Evening Attire recently scored a blowout win in an Aqueduct allowance race. Include, who should be one of the nation's top handicappers this summer, was an easy winner of the Jennings Handicap at Pimlico in his first start of the season.

Include, who is based in Maryland with Delp, worked six furlongs in about 1:14 on Thursday morning, Delp said. Delp has mapped out a summer schedule for Include, with the Suburban and Whitney Handicaps to follow the Mass Cap if Include progresses well. The Whitney, run at Saratoga, is contested the same week that Delp will be inducted into the Hall of Fame.

Both Delp and Kelly said they hope to travel to Chicago this fall for the Breeders' Cup Classic at Arlington.

Duckhorn on the fence

With the strongest East Coast horses passing next Saturday's Gold Cup, the race will have a distinctly Midwestern flavor, which is nothing new.
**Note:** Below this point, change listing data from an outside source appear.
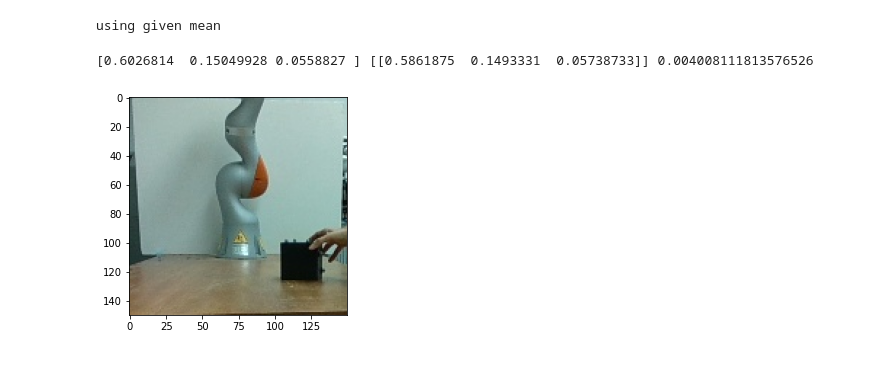
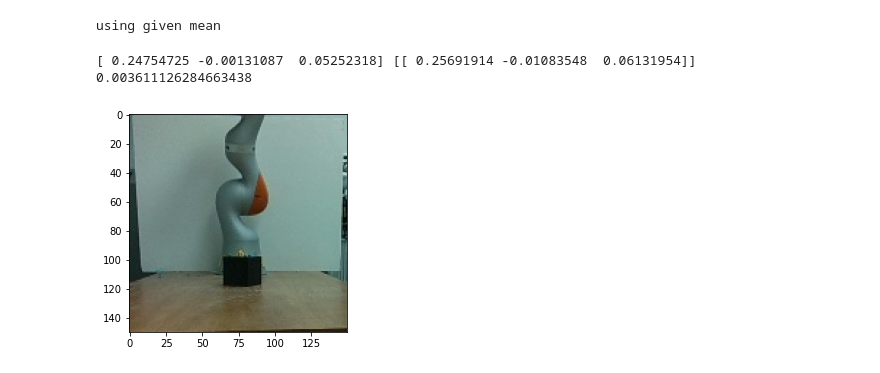
Before and after one commit to machines-in-motion/ioc_qp, a Jupyter notebook: vision/object_tracking.ipynb, the cells around one changed output. Drawn from its saved outputs; the diff is of its cells as text; code cells hidden in the pictures.

```diff
--- a/vision/object_tracking.ipynb
+++ b/vision/object_tracking.ipynb
@@ -51,7 +51,7 @@ class BoxDataSet(Dataset):
             self.mean = torch.mean(self.y_train, axis = 0)
             self.std = torch.std(self.y_train, axis = 0)
             print(self.mean, self.std)
-            self.y_train = (self.y_train - self.mean)/self.std
+#             self.y_train = (self.y_train - self.mean)/self.std
 
     def __len__(self):
         return int(len(self.y_train))
@@ -82,6 +82,7 @@ class BoxDataSet(Dataset):
         b_idx = max(np.searchsorted(self.y_len, gidx)-1,0) # which dir to look into
         idx = max(gidx - self.y_len[b_idx] - 1,0) # relative idx
 
+#         print(type(imread(self.img_dir[b_idx] + "/color_" + str(idx) + ".jpg")))
         image = ToTensor()(imread(self.img_dir[b_idx] + "/color_" + str(idx) + ".jpg"))
         if self.rgbd:
             d_image = ToTensor()(imread(self.img_dir[b_idx] + "/depth_" + str(idx) + ".jpg"))
@@ -96,8 +97,8 @@ class BoxDataSet(Dataset):
 
         return image.float()[None,:,:,:], label
 # %%
-dl = BoxDataSet([16], rgbd = True, resize = (224,224))
-image, label = dl.get_data(np.random.randint(5000))
+dl = BoxDataSet([1], rgbd = True, resize = (224,224))
+image, label = dl.get_data(np.random.randint(20))
 box = ToPILImage()(image[0][0:3])
 print(label)
 plt.imshow(box)
@@ -124,9 +125,9 @@ class C_Net(nn.Module):
         self.conv41 = nn.Conv2d(256, 512, 3)
         self.conv42 = nn.Conv2d(512, 512, 3)
 
-        self.fc1 = nn.Linear(512, 128)
-        self.fc2 = nn.Linear(128, 128)
-        self.fc3 = nn.Linear(128, 3)
+        self.fc1 = nn.Linear(512, 512)
+        self.fc3 = nn.Linear(512, 3)
+#         self.fc3 = nn.Linear(128, 3)
 
     def forward(self, x):
         x = F.relu(self.conv11(x))
@@ -143,7 +144,7 @@ class C_Net(nn.Module):
         x = torch.flatten(x, 1) # flatten all dimensions except batch
 #         print(x.shape)
         x = F.relu(self.fc1(x))
-        x = F.relu(self.fc2(x))
+#         x = F.relu(self.fc2(x))
         x = self.fc3(x)
         return x
 # %%
@@ -228,21 +229,21 @@ The iteration number : 34 The loss is :0.00023330504 Last save :33
 KeyboardInterrupt:
 # %%
 net = C_Net()
-net.load_state_dict(torch.load("./models/cnn2"))
-mean = np.array([0.3677, 0.0254, 0.1573])
-std = np.array([0.1519, 0.1718, 0.1098])
-dl = BoxDataSet([21], mean = mean, std = std, rgbd = True, resize = (224,224))
+net.load_state_dict(torch.load("./models/cnn3"))
+mean = np.array([0.3186, 0.0425, 0.2636])
+std = np.array([0.1430, 0.1926, 0.1375])
+dl = BoxDataSet([15], mean = mean, std = std, rgbd = True, resize = (224,224))
 # %% [output]
 using given mean
 # %%
 with torch.no_grad():
-    image, label = dl.get_data(np.random.randint(500))
+    image, label = dl.get_data(np.random.randint(40))
     pred = net(image)
     l = loss(label.unsqueeze(0), pred)
     print((label*std + mean).numpy(), (pred*std+mean).numpy(), l.numpy())
     box = ToPILImage()(image[0][0:3])
     plt.imshow(box)
 # %% [output]
-[0.6026814  0.15049928 0.0558827 ] [[0.5861875  0.1493331  0.05738733]] 0.004008111813576526
+[ 0.24754725 -0.00131087  0.05252318] [[ 0.25691914 -0.01083548  0.06131954]] 0.003611126284663438
-[figure, old version]
+[figure, new version]
 # %%
```
Also changed, not shown: parts of 5 cells of this notebook, 2 other files.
Defending champion Duckhorn, who won the Ben Ali at Keeneland in his last race, could show up again, but trainer Pat Byrne said he is also considering the Schaefer Handicap at Pimlico.

"I want to see the weights at Hawthorne first, see who's running," Byrne said.

Duckhorn took advantage of a wet track and a short field to win the Ben Ali, while Parade Leader, who finished second in the race, had no chance to catch a loose-on-the-lead Duckhorn. He may get another shot in the Gold Cup, since trainer Neil Howard said Parade Leader, the New Orleans Handicap winner in March, definitely is pointing for the race.

Also being considered are the second- and third-place finishers in the Oaklawn Park Handicap, Bowman's Band and Dollar Bill. Hail the Chief, an impressive winner of the National Jockey Club Handicap at Sportsman's in his last start, also is a possible starter.

Meier looking to return next week

Jockey Randy Meier, out of action since he was injured in an April 11 spill at Hawthorne, said he hopes to resume race riding Friday, May 17.

Meier initially thought he was okay after being interfered with and thrown from his mount, wound up in the hospital for four days after the accident. Meier had broken ribs, a deflated lung, and a broken toe.

Injury is nothing new for the 47-year-old Meier, who said he has been hospitalized from riding accidents more times than he can remember. "Mark Guidry, Carlos Silva, all those guys I've been riding with here for a long time, I don't think they've been hurt combined as many times as me," Meier said.

Strangely, Meier said, he seems to come back better each time. After suffering the worst injury of his career, when he broke his neck two years ago, Meier returned to have what he said was the best year of his career last season.

Meier said he has ridden his wife's jumper around for a few days, and that on Wednesday he got on horses at the track for the first time since his injury.

It's possible Meier could pick up the mount on Duckhorn on Saturday in the Gold Cup, since he rode Duckhorn to victory in the race last year.